An Opportunity for Brands and Marketers

The Wellness Pioneers report clearly shows that any product or service in the Wellness sector needs to recognize the need to respect mind, body and spirit to truly engage with us all as consumers.

We are still hardwired to survive as we were 100,000 years ago. Many of the states we desire in the Wellness Report can find their roots in early Asian culture. We appear to use our autonomic brain, rather than our reflective brain to find wellbeing. Speaking to Chris Graves, President and Founder of the Ogilvy Centre for Behavioral Science, he explained “Marketing and communications in this area can be far more effective if we understand people from the inside out instead of the outside in. That means understanding human personality traits, cultural cognition and deep-seated mindsets instead of sorting people by demographic only.”

Looking to the Future

And for future predictions, Brian McCarter, one of the authors of the Wellness Pioneers report, says “From the research findings, we predict that we will become more self-compassionate; more body-mindful; more communal; more spatially attuned; and more open to augmenting ourselves with technology.”

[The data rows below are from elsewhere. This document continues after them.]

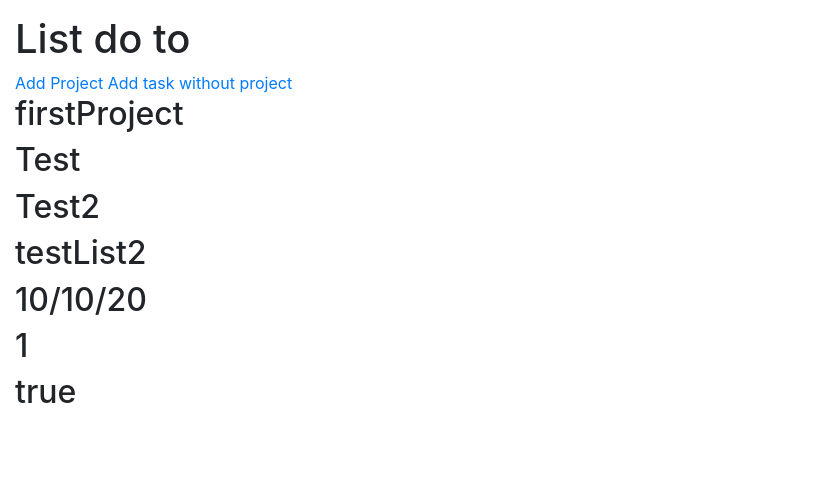
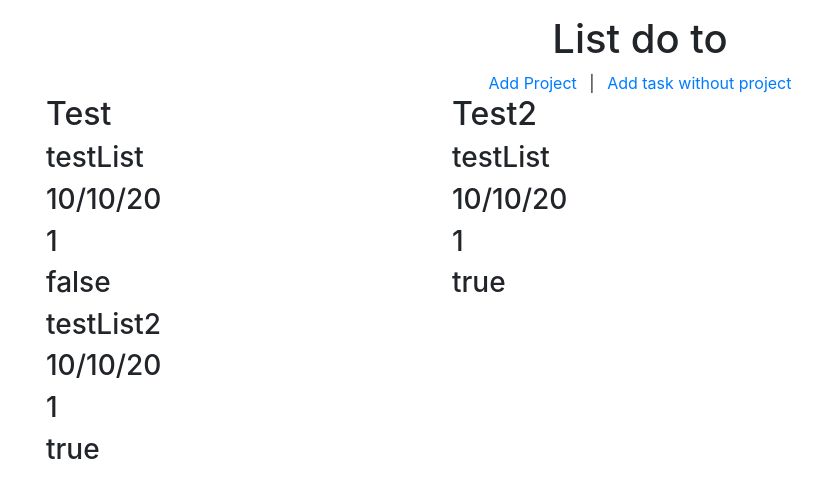
Before and after one commit to phalado/todo-list, a website built with webpack: page dist/index.html in a window 1280 px wide. Shown: the whole page, without its empty margins (0-839 px from the left). Built offline with nearby package versions, Linux system fonts and the light colour scheme.

Commit message:
Worked a bit in style and in showing projects with its tasks

```diff
--- a/src/index.js
+++ b/src/index.js
@@ -1,63 +1,67 @@
 import { Project, allProjects, addProject } from './projects';
 import { List, addList } from './list';
+import projectModel from './project-model';
+import taskModel from './task-model';
 
 const allProjs = allProjects();
 
 function openProjectModel() {
-  document.getElementById('projectModel').style.display = 'grid';
+  document.getElementById('projModel').style.display = 'grid';
 }
 
-function closeProjectModel() {
-  document.getElementById('projectModel').style.display = 'none';
+function closeModels() {
+  document.getElementById('projModel').style.display = 'none';
+  document.getElementById('tskModel').style.display = 'none';
 }
 
 function opentaskModel() {
-  document.getElementById('taskModel').style.display = 'grid';
+  document.getElementById('tskModel').style.display = 'grid';
 }
-
-function closetaskModel() {
-  document.getElementById('taskModel').style.display = 'none';
-}
-
 
 function displayProject() {
   const div = document.getElementById('displayProject');
+  div.setAttribute('class', 'row mx-3');
 
-  //console.log(allProjs.getProjs().length);
-
-  for (let i = 0; i < allProjs.getProjs().length; i += 1) {
+  for (let i = 1; i < allProjs.getProjs().length; i += 1) {
+    const div2 = document.createElement('div');
     const h2 = document.createElement('h2');
-    h2.innerHTML = allProjs.getProjs()[i].title;
-    div.appendChild(h2);
+    h2.innerHTML += allProjs.getProjs()[i].title;
+    div2.appendChild(h2);
+    div2.appendChild(displaytaskW(i));
+    div2.setAttribute('class', 'col-4');
+    div.appendChild(div2);
   }
 }
 
-function displaytaskW() {
-  const div = document.getElementById('taskWProject');
+function displaytaskW(index) {
+  const div = document.createElement('div');
+  // div.innerHTML = '';
 
-  console.log(allProjs.getProjs()[0]);
+  console.log(allProjs.getProjs()[index]);
 
-  for (let i = 1; i < allProjs.getProjs()[0].list.length; i += 1) {
-    const title = document.createElement('h2');
-    title.innerHTML = allProjs.getProjs()[0].list[i].title;
-    div.appendChild(title);
+  if (allProjs.getProjs()[index].list != undefined) {
+    for (let i = 0; i < allProjs.getProjs()[index].list.length; i += 1) {
+      const title = document.createElement('h3');
+      title.innerHTML = allProjs.getProjs()[index].list[i].title;
+      div.appendChild(title);
 
-    const desc = document.createElement('h2');
-    desc.innerHTML = allProjs.getProjs()[0].list[i].desc;
-    div.appendChild(desc);
+      const desc = document.createElement('h3');
+      desc.innerHTML = allProjs.getProjs()[index].list[i].desc;
+      div.appendChild(desc);
 
+      const dueDate = document.createElement('h3');
+      desc.innerHTML = allProjs.getProjs()[index].list[i].dueDate;
+      div.appendChild(dueDate);
 
-    const dueDate = document.createElement('h2');
-    desc.innerHTML = allProjs.getProjs()[0].list[i].dueDate;
-    div.appendChild(dueDate);
+      const priority = document.createElement('h3');
+      priority.innerHTML = allProjs.getProjs()[index].list[i].priority;
+      div.appendChild(priority);
 
-    const priority = document.createElement('h2');
-    priority.innerHTML = allProjs.getProjs()[0].list[i].priority;
-    div.appendChild(priority);
-
-    const status = document.createElement('h2');
-    status.innerHTML = allProjs.getProjs()[0].list[i].status;
-    div.appendChild(status);
+      const status = document.createElement('h3');
+      status.innerHTML = allProjs.getProjs()[index].list[i].status;
+      div.appendChild(status);
+    }
+    return div;
   }
 }
 
@@ -67,7 +71,7 @@ function getProjectsData() {
   const title = document.getElementById('titleProject').value;
   if (title !== '') {
     addProject(title, false, [], allProjs);
-    closeProjectModel();
+    closeModels();
   }
   displayProject();
   console.log(allProjs.getProjs());
@@ -80,11 +84,11 @@ function getTaskData() {
   const dueDate = document.getElementById('dataTask').value;
   const priority = document.getElementById('priorityTask').value;
 
-  if (title !== '' || desc !== '' || dueDate !== '' || priority !== '') {
+  if (title !== '' && desc !== '' && dueDate !== '' && priority !== '') {
     allProjs.getProjs()[0].list.push(addList(title, desc, dueDate, priority, false));
-    closetaskModel();
+    closeModels();
   }
-  displaytaskW();
+  displaytaskW(0);
   console.log(allProjs.getProjs());
 }
 
@@ -93,11 +97,17 @@ function init() {
 
   addProject('firstProject', false, [], allProjs);
 
+  document.getElementById('projectModel').appendChild(projectModel());
+  document.getElementById('taskModel').appendChild(taskModel());
+
   document.getElementById('addProject').addEventListener('click', openProjectModel);
   document.getElementById('addListNoProj').addEventListener('click', opentaskModel);
 
   document.getElementById('submitProject').addEventListener('click', getProjectsData);
   document.getElementById('submitTask').addEventListener('click', getTaskData);
+
+  document.getElementById('cancelProj').addEventListener('click', closeModels);
+  document.getElementById('cancelTask').addEventListener('click', closeModels);
   return allProjs;
 }
 
--- /dev/null
+++ b/src/project-model.js
@@ -0,0 +1,21 @@
+function projectModel() {
+  const projlines = document.createElement('div');
+  projlines.innerHTML = `
+    <h2>Add a new project</h2>
+    <form class="form">
+      <div class="form-group">
+      <fieldset>
+        <label for="title">Project's title:</label>
+        <input type="text" id="titleProject" required>
+      </fieldset>
+      <button id="submitProject">Create</button>
+      <button id="cancelProj">Cancel</button>
+      </div>
+    </form>
+  `;
+  projlines.setAttribute('id', 'projModel');
+  projlines.className = 'projectModel';
+  return projlines;
+}
+
+export default projectModel;
--- /dev/null
+++ b/src/task-model.js
@@ -0,0 +1,31 @@
+function taskModel() {
+  const tasklines = document.createElement('div');
+  tasklines.innerHTML = `
+    <h2>Add a new task</h2>
+    <form class="form">
+      <fieldset>
+        <label for="title">Task's title</label><br>
+        <input type="text" id="titleTask" required>
+      </fieldset>
+      <fieldset>
+        <label for="description">Task's description:</label><br>
+        <input type="text" id="descriptionTask" required>
+      </fieldset>
+      <fieldset>
+        <label for="Date">Task's Date:</label><br>
+        <input type="date" id="dataTask" required>
+      </fieldset>
+      <fieldset>
+        <label for="priority">Task's Priority (between 1 and 10):</label><br>
+        <input type="number" id="priorityTask" min="1" max="10" required>
+      </fieldset>
+      <button id="submitTask">Create</button>
+      <button id="cancelTask">Cancel</button>
+    </form>
+  `;
+  tasklines.setAttribute('id', 'tskModel');
+  tasklines.className = 'taskModel';
+  return tasklines;
+}
+
+export default taskModel;
```
Also changed, not shown: dist/index.html, dist/main.js.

So, the opportunity to really deliver for consumers and their health is there and the Ogilvy Health & Wellness Practice has been established to do just this - to help brands and services better navigate these emerging marketing challenges and really make brands matter in this sector.

How will this Wellness Movement evolve? What does it mean for our children? What is the best way to raise them? How can we pursue work which nourishes rather than diminishes us? I look forward to seeing how our changing mindsets and perceptions will push both brands and marketers to be more inventive than ever before. 

 

References:

[if !supportLists]1. [endif]Our 24/7 culture: American Psychological Association, Stress and Effects on the Body, 2017

[if !supportLists]2. [endif]Early mortality: The Telomere Effect: A Revolutionary Approach to Living Younger, Healthier, Longer by Elizabeth Blackburn and Elissa Epel, Orion Spring, 2017.

[if !supportLists]3. [endif]Wellness industry: https://www.globalwellnessinstitute.org/press-room/statistics-and-facts/

[if !supportLists]4. [endif]Obesity 2.2 bn overweight: The Independent, Mismatch Between the Way our Senses Evolved and Modern World is Making us Ill, September 2017

[if !supportLists]5. [endif]80% inactive: World Health Organisation, Physical Activity Fact Sheet, 2017

[if !supportLists]6. [endif]Working 11hrs/heart attack: The Atlantic, Have Smartphones Destroyed a Generation?, September 2017

[if !supportLists]7. [endif]Social media and psychological ill-health: http://time.com/4793331/instagram-social-media-mental-health/

[if !supportLists]8. [endif] http://www.independent.co.uk/news/uk/home-news/depression-girls-teenagers-quarter-stats-figures-research-a7956031.html

[if !supportLists]9. [endif]Boredom: https://www.theatlantic.com/magazine/archive/2017/06/make-time-for-boredom/524514